A survey of nearly 5,000 educators released Oct. 30 by the AFT and the Badass Teachers Association shows that nearly two-thirds of educators usually feel stressed out, twice the level felt by workers in the general population. Most surveyed feel demoralized and disrespected by state and federal officials, especially Education Secretary Betsy DeVos.
Three in four public school parents say the public schools their children attend provide them with an excellent or good education, and 79 percent of parents are satisfied with their children's public schools when it comes to helping their children achieve their full potential, according to a nationwide poll of parents released by the AFT.
A new AFT report reveals billions in potential savings if pension funds slashed fees paid to Wall Street fund managers who invest in risky “alternative” assets such as hedge funds and private equity.
In her latest column appearing in the New York Times, AFT President Randi Weingarten writes about the looming teacher shortage our public schools face and how we can address the challenge before it turns into a crisis.

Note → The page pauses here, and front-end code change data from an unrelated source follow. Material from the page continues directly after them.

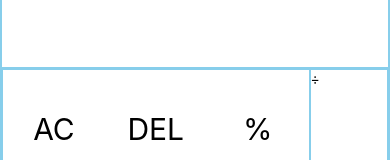
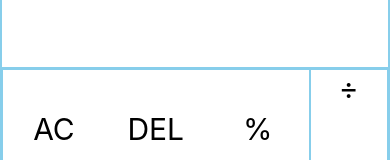
Before and after one commit to D-Coder135/CalC-App_React-Native, a React Native app: screen / in a window 390 px wide. Shown: the part 186-346 px from the top of the page. Built offline with nearby package versions, Linux system fonts and the light colour scheme.

Commit message:
add internal styling for the Text tag

```diff
--- a/components/Buttons.js
+++ b/components/Buttons.js
@@ -100,7 +100,7 @@ class Buttons extends Component {
 
                 <View style = {styles.rightSideButtons}>
                     <Pressable style = {styles.rightSideButton}>
-                        <Text>÷</Text>
+                        <Text style = {styles.buttonText}>÷</Text>
                     </Pressable>
                 </View>
             </View>
```
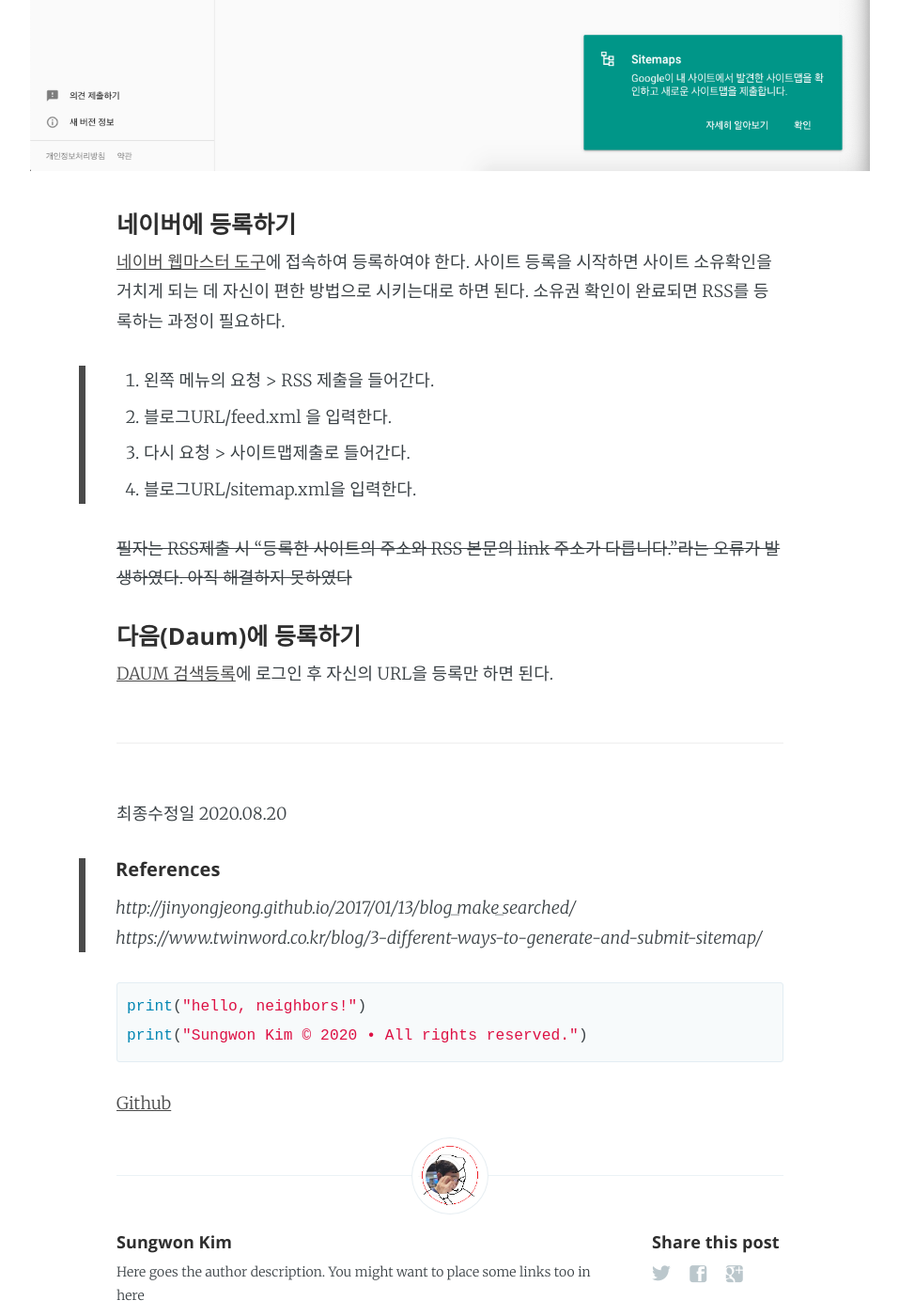
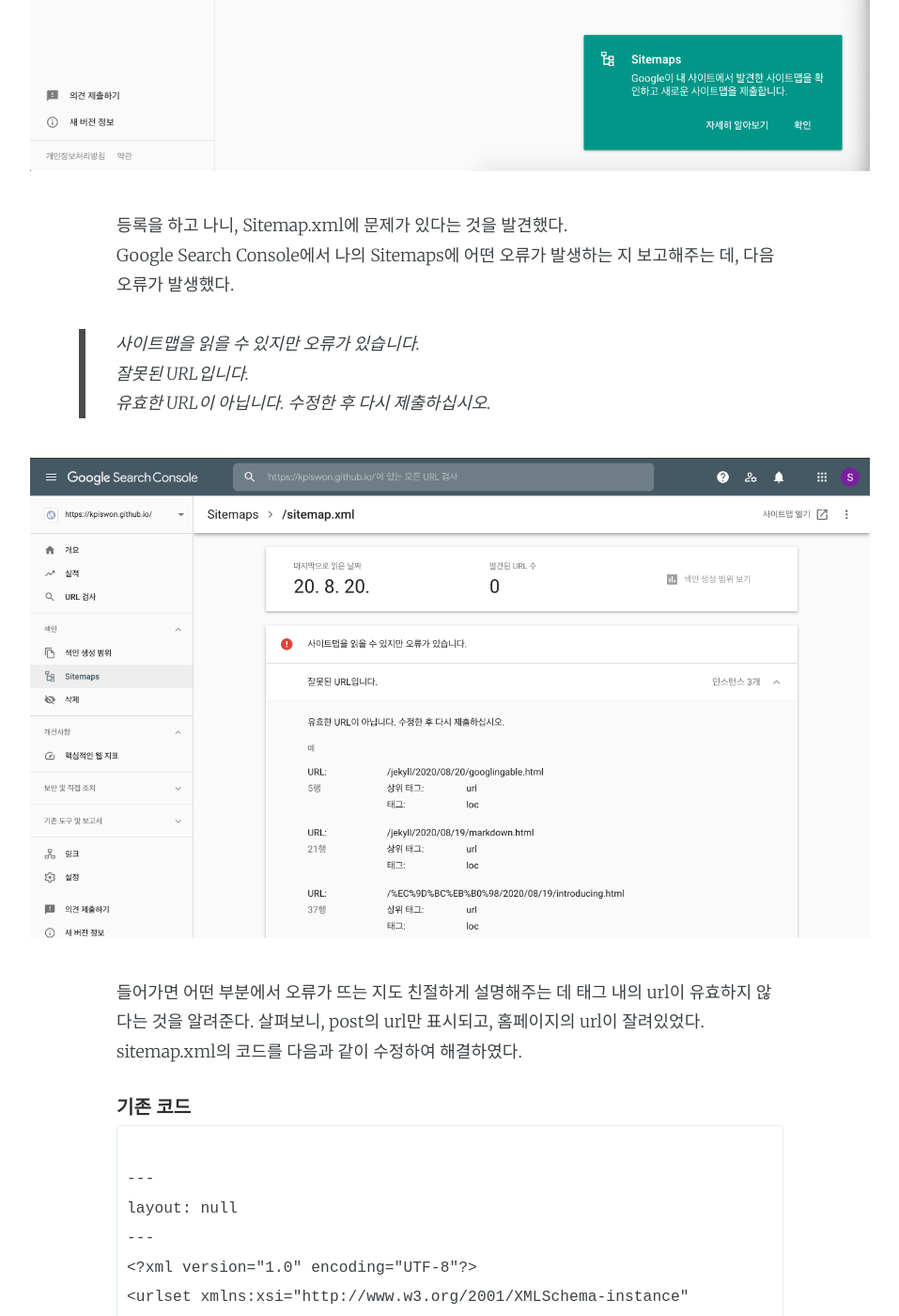
Before and after one commit to kpiswon/kpiswon.github.io, a Jekyll site: the page built from _posts/2020-08-20-googlingable.markdown, in a window 1280 px wide and 1400 px high, scrolled down 7507 px. Shown: the whole window at 94% size, without its empty margins (161-1118 px from the left). Built offline with Jekyll 4.4.1, drawn with Linux system fonts in a browser that asks for light colours; some of the changed text lies outside the part shown.

Commit message:
googlingable 내용 수정

````diff
--- a/_posts/2020-08-20-googlingable.markdown
+++ b/_posts/2020-08-20-googlingable.markdown
@@ -154,6 +154,61 @@
 
 ![3](/assets/images/google_search_console.png)
 
+등록을 하고 나니, Sitemap.xml에 문제가 있다는 것을 발견했다.
+Google Search Console에서 나의 Sitemaps에 어떤 오류가 발생하는 지 보고해주는 데, 다음 오류가 발생했다.
+
+> 사이트맵을 읽을 수 있지만 오류가 있습니다.
+> 잘못된 URL입니다.
+> 유효한 URL이 아닙니다. 수정한 후 다시 제출하십시오.
+
+![error](/assets/images/error1.png)
+
+들어가면 어떤 부분에서 오류가 뜨는 지도 친절하게 설명해주는 데 <loc> 태그 내의 url이 유효하지 않다는 것을 알려준다.
+살펴보니, post의 url만 표시되고, 홈페이지의 url이 잘려있었다. sitemap.xml의 코드를 다음과 같이 수정하여 해결하였다.
+
+###### 기존 코드
+```
+{% raw %}
+---
+layout: null
+---
+<?xml version="1.0" encoding="UTF-8"?>
+<urlset xmlns:xsi="http://www.w3.org/2001/XMLSchema-instance" xsi:schemaLocation="http://www.sitemaps.org/schemas/sitemap/0.9 http://www.sitemaps.org/schemas/sitemap/0.9/sitemap.xsd" xmlns="http://www.sitemaps.org/schemas/sitemap/0.9">
+  {% for post in site.posts %}
+    <url>
+      <loc>{{ site.url }}{{ post.url }}</loc> # 이 부분을 수정한다.
+      {% if post.lastmod == null %}
+        <lastmod>{{ post.date | date_to_xmlschema }}</lastmod>
+      {% else %}
+        <lastmod>{{ post.lastmod | date_to_xmlschema }}</lastmod>
+      {% endif %}
+
+      {% if post.sitemap.changefreq == null %}
+        <changefreq>weekly</changefreq>
+      {% else %}
+        <changefreq>{{ post.sitemap.changefreq }}</changefreq>
+      {% endif %}
+
+      {% if post.sitemap.priority == null %}
+          <priority>0.5</priority>
+      {% else %}
+        <priority>{{ post.sitemap.priority }}</priority>
+      {% endif %}
+
+    </url>
+  {% endfor %}
+</urlset>
+{%endraw%}
+```
+
+###### 수정 코드
+```
+{% raw %}
+      # 자신의 홈페이지 주소를 {{site.url}}을 지우고 입력한다
+      <loc>kpiswon.github.io{{ post.url }}</loc>
+{%endraw%}
+```
+
 #### 네이버에 등록하기
 [네이버 웹마스터 도구](https://searchadvisor.naver.com/)에 접속하여 등록하여야 한다.
 사이트 등록을 시작하면 사이트 소유확인을 거치게 되는 데 자신이 편한 방법으로 시키는대로 하면 된다. 소유권 확인이 완료되면 RSS를 등록하는 과정이 필요하다.
@@ -167,12 +222,13 @@
 ~~필자는 RSS제출 시 "등록한 사이트의 주소와 RSS 본문의 link 주소가 다릅니다."라는 오류가 발생하였다. 아직 해결하지 못하였다~~
 
 #### 다음(Daum)에 등록하기
-[DAUM 검색등록](https://register.search.daum.net/index.daum)에 로그인 후 자신의 URL을 등록만 하면 된다.
+[Daum 검색등록](https://register.search.daum.net/index.daum)에 로그인 후 자신의 URL을 등록만 하면 된다.
 
 
 ---
 
-최종수정일 2020.08.20
+최종수정일 2020.08.20 (Sitemap.xml 오류 해결 추가)
+1차수정일 2020.08.19
 
 
 
````
Also changed, not shown: assets/images/error1.png (added).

In her most recent column appearing in the New York Times, AFT President Randi Weingarten talks about the need for our country to return to the kind of thoughtful yet passionate discourse and engagement in civic life that's been far too rare lately.
In her latest column appearing in the New York Times, AFT President Randi Weingarten challenges many of the widely held beliefs about charter schools and looks at what the research really tells us about charters.
In her latest column appearing in the New York Times, AFT President Randi Weingarten discusses the ongoing struggle to free our country from racism.
A new AFT report finds that teacher development and evaluation systems that are co-designed by teachers; based on agreed-upon teaching standards; assessed in multiple ways; and supported with ongoing training for teachers and evaluators alike are an effective strategy for teachers, administrators and students.
The AFT is challenging the assumptions of a new report from the Thomas B. Fordham Institute on school support staff, which suggests that the increase in the number of these employees is "adding more hands, but not necessarily more value."